WORK REQUIRED:
Read through the records. Copy each line that has the word "page".

____

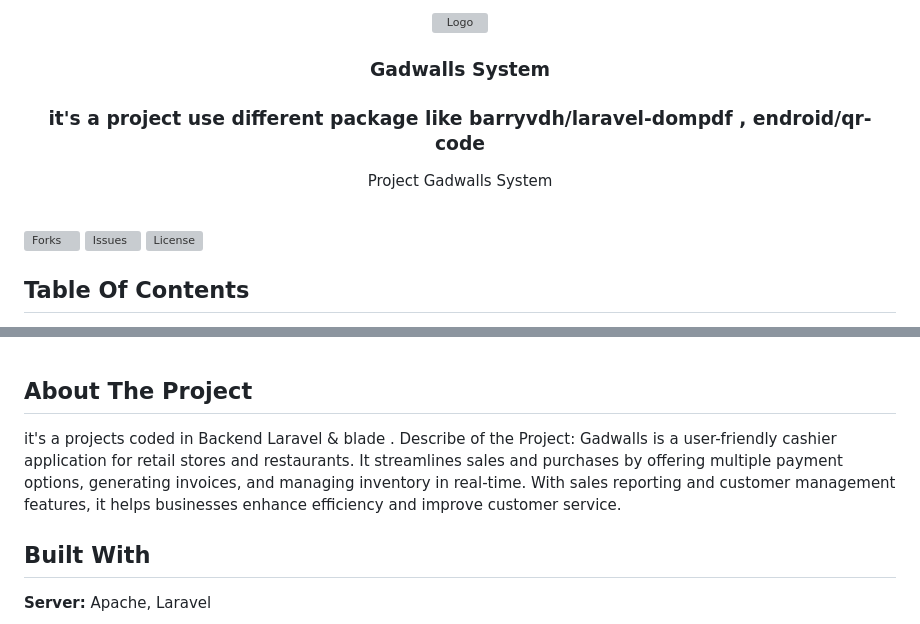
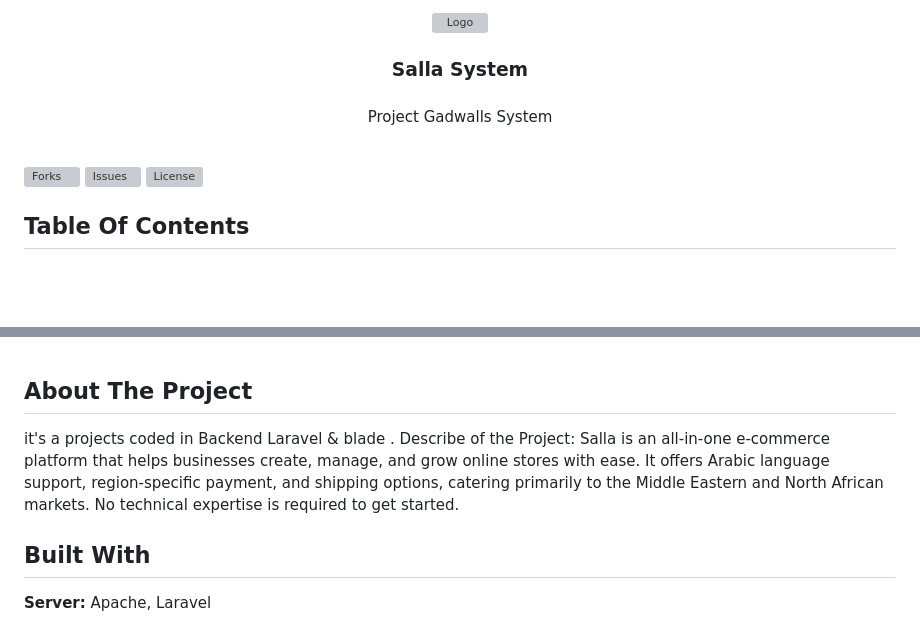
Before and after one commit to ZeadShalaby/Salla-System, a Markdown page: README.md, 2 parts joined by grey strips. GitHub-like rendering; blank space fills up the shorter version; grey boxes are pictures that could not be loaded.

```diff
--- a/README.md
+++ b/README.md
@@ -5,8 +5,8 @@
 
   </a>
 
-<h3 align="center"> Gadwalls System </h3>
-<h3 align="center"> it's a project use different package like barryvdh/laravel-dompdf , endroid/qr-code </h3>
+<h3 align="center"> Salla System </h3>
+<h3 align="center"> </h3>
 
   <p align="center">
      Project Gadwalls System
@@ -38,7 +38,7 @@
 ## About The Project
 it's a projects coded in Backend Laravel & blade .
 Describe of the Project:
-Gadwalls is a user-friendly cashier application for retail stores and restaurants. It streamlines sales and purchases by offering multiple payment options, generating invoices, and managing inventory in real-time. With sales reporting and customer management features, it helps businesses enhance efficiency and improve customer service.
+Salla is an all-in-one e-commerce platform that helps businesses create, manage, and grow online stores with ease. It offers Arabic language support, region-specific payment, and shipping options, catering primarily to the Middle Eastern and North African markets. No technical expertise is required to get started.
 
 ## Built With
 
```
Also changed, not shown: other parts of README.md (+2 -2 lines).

____

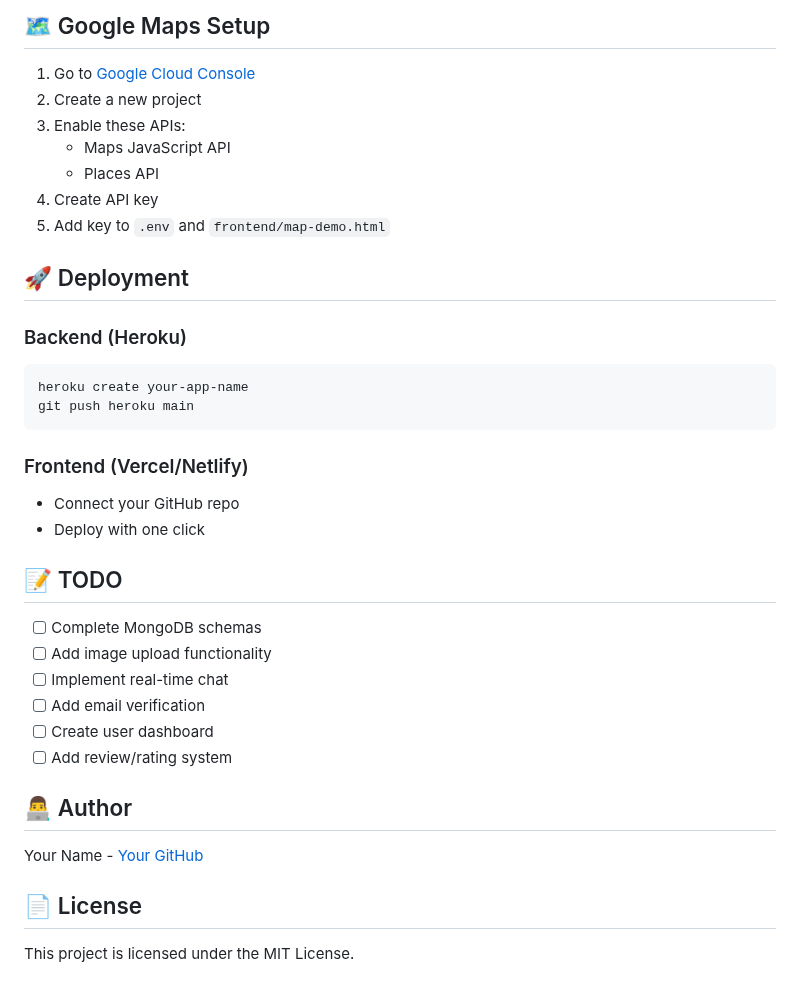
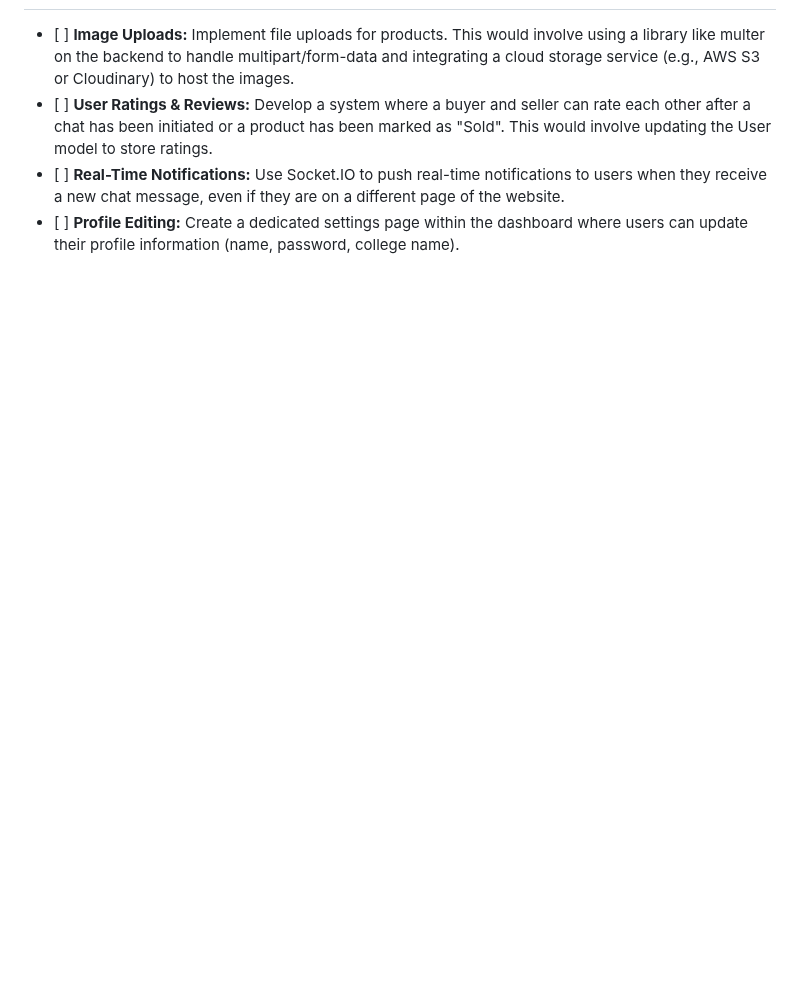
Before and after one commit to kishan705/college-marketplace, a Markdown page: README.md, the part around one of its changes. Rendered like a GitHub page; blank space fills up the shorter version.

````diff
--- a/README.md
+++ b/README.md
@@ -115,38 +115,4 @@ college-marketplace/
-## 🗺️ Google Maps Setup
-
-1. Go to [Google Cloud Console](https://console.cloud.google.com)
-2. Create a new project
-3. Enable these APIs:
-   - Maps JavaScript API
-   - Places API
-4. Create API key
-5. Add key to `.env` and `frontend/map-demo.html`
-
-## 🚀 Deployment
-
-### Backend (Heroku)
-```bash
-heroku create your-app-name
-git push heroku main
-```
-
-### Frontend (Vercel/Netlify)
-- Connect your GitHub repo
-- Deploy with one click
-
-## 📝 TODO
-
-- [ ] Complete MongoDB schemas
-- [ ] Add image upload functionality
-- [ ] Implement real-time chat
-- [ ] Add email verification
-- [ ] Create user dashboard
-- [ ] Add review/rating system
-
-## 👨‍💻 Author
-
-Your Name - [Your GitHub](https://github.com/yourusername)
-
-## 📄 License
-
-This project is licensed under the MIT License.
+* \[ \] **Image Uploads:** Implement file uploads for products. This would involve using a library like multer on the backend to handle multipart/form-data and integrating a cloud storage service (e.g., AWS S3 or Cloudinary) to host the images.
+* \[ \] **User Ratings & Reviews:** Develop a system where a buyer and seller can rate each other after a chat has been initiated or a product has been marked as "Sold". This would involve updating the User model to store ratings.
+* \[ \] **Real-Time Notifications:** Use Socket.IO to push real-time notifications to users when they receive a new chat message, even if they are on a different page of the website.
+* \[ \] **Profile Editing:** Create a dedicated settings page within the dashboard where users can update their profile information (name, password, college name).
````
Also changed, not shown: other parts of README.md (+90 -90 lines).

____

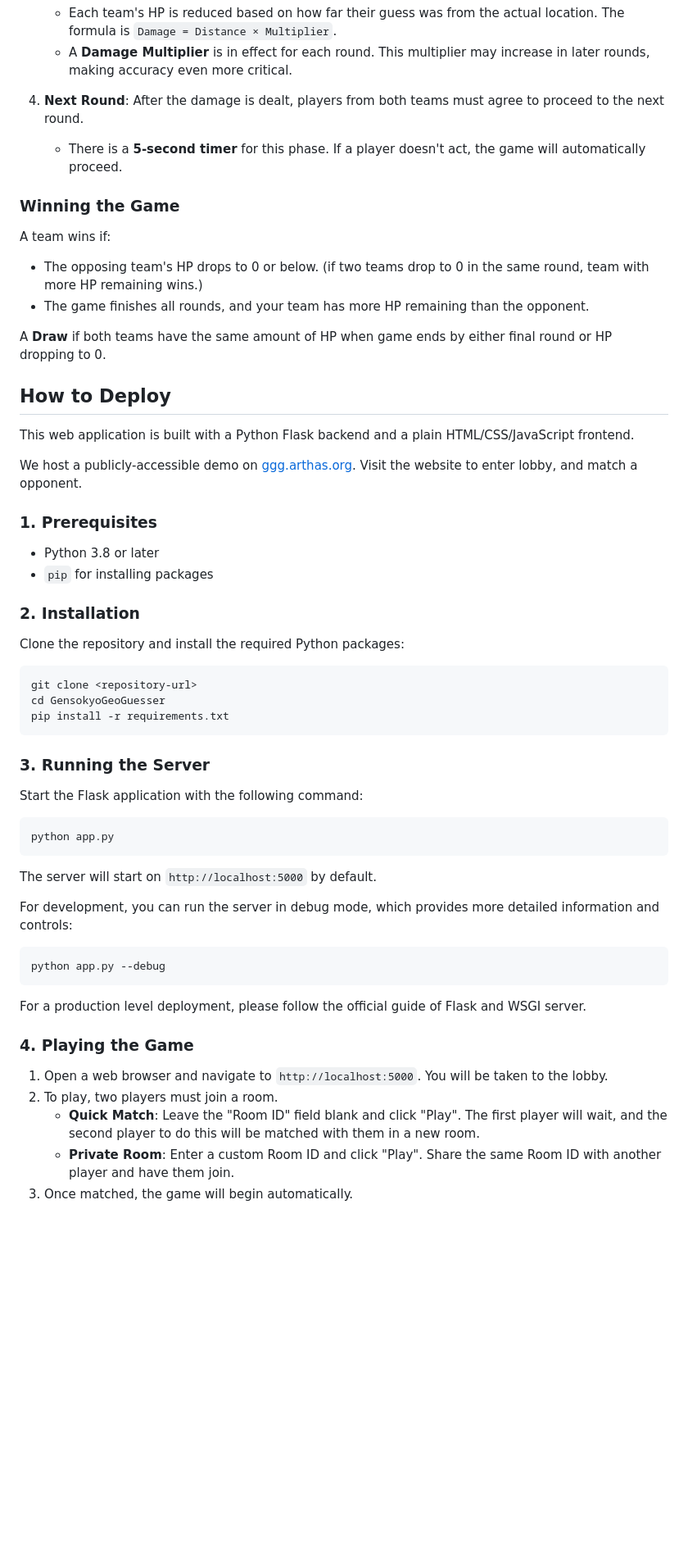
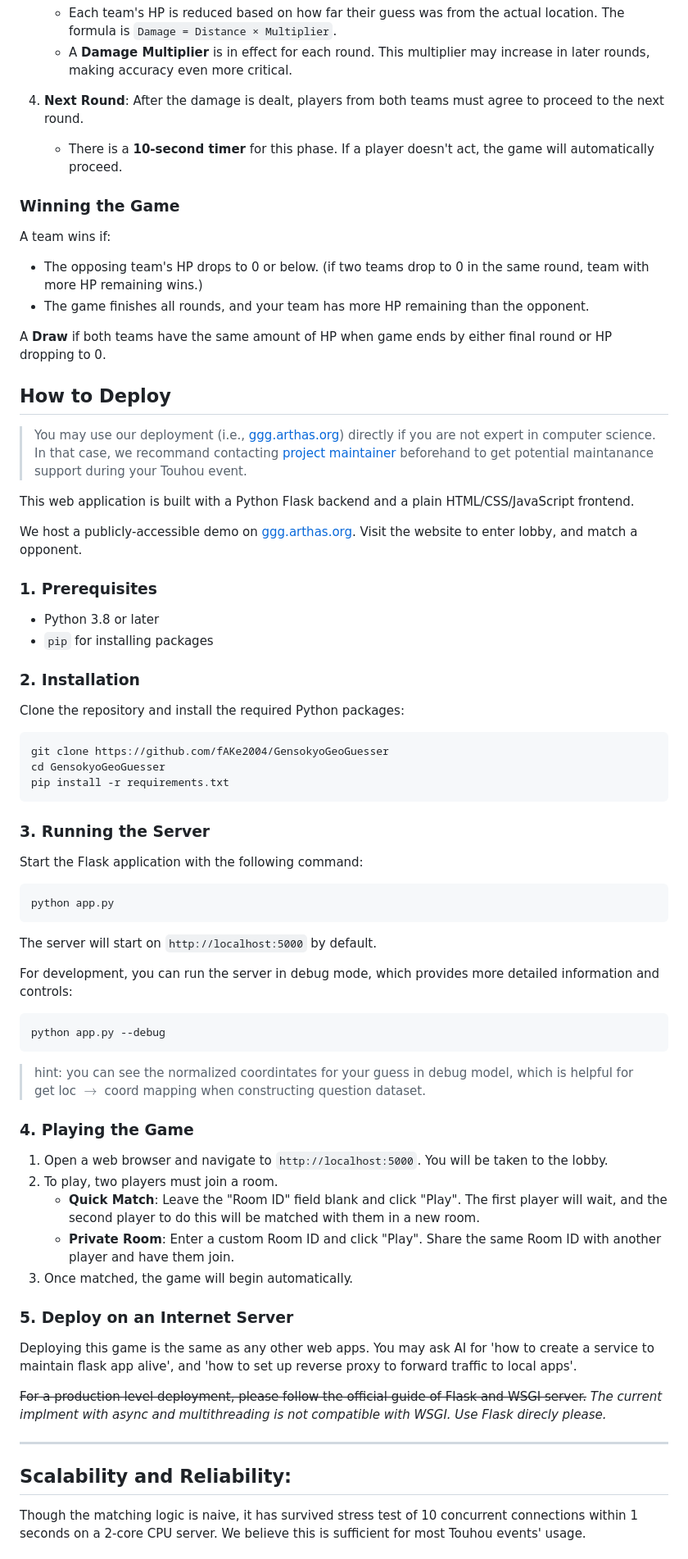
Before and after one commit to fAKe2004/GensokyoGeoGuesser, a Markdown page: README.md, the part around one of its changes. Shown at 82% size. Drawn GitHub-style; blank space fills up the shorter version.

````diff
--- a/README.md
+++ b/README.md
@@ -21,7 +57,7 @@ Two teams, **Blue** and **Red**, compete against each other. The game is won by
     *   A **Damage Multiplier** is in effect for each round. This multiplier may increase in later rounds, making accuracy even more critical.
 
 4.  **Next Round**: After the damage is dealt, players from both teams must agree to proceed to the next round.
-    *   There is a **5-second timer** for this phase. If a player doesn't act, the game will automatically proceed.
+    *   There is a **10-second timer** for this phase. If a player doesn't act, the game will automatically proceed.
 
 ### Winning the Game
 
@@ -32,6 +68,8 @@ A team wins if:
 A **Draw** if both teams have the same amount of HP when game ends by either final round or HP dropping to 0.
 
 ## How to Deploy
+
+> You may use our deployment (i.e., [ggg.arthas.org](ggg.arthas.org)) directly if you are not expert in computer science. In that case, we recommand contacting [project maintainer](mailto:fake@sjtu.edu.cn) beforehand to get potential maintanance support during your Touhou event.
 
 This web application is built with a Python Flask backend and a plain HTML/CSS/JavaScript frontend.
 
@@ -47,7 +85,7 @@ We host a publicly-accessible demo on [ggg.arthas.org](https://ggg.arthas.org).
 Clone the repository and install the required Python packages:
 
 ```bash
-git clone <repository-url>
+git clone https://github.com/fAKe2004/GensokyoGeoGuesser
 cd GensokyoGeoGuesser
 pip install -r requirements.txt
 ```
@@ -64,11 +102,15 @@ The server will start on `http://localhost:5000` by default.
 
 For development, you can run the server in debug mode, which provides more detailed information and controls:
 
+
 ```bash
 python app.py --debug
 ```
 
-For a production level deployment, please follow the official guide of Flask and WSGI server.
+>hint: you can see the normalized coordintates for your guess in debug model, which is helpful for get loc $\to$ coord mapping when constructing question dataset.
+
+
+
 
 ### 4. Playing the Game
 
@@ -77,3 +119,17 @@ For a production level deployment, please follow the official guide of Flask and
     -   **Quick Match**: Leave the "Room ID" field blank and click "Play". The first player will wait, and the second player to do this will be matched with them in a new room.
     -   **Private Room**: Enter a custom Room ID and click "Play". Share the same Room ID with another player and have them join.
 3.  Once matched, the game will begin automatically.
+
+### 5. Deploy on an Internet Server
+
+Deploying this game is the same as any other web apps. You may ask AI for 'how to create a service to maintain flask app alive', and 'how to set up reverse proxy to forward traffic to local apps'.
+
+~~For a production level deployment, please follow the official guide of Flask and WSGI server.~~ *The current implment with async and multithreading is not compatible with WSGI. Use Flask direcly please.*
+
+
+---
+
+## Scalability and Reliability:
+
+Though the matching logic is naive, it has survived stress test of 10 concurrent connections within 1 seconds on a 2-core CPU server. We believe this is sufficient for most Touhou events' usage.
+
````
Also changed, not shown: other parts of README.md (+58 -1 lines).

____

ANSWER SPACE:
Before and after one commit to ZeadShalaby/Salla-System, a Markdown page: README.md, 2 parts joined by grey strips. GitHub-like rendering; blank space fills up the shorter version; grey boxes are pictures that could not be loaded.
Before and after one commit to kishan705/college-marketplace, a Markdown page: README.md, the part around one of its changes. Rendered like a GitHub page; blank space fills up the shorter version.
+* \[ \] **Real-Time Notifications:** Use Socket.IO to push real-time notifications to users when they receive a new chat message, even if they are on a different page of the website.
+* \[ \] **Profile Editing:** Create a dedicated settings page within the dashboard where users can update their profile information (name, password, college name).
Before and after one commit to fAKe2004/GensokyoGeoGuesser, a Markdown page: README.md, the part around one of its changes. Shown at 82% size. Drawn GitHub-style; blank space fills up the shorter version.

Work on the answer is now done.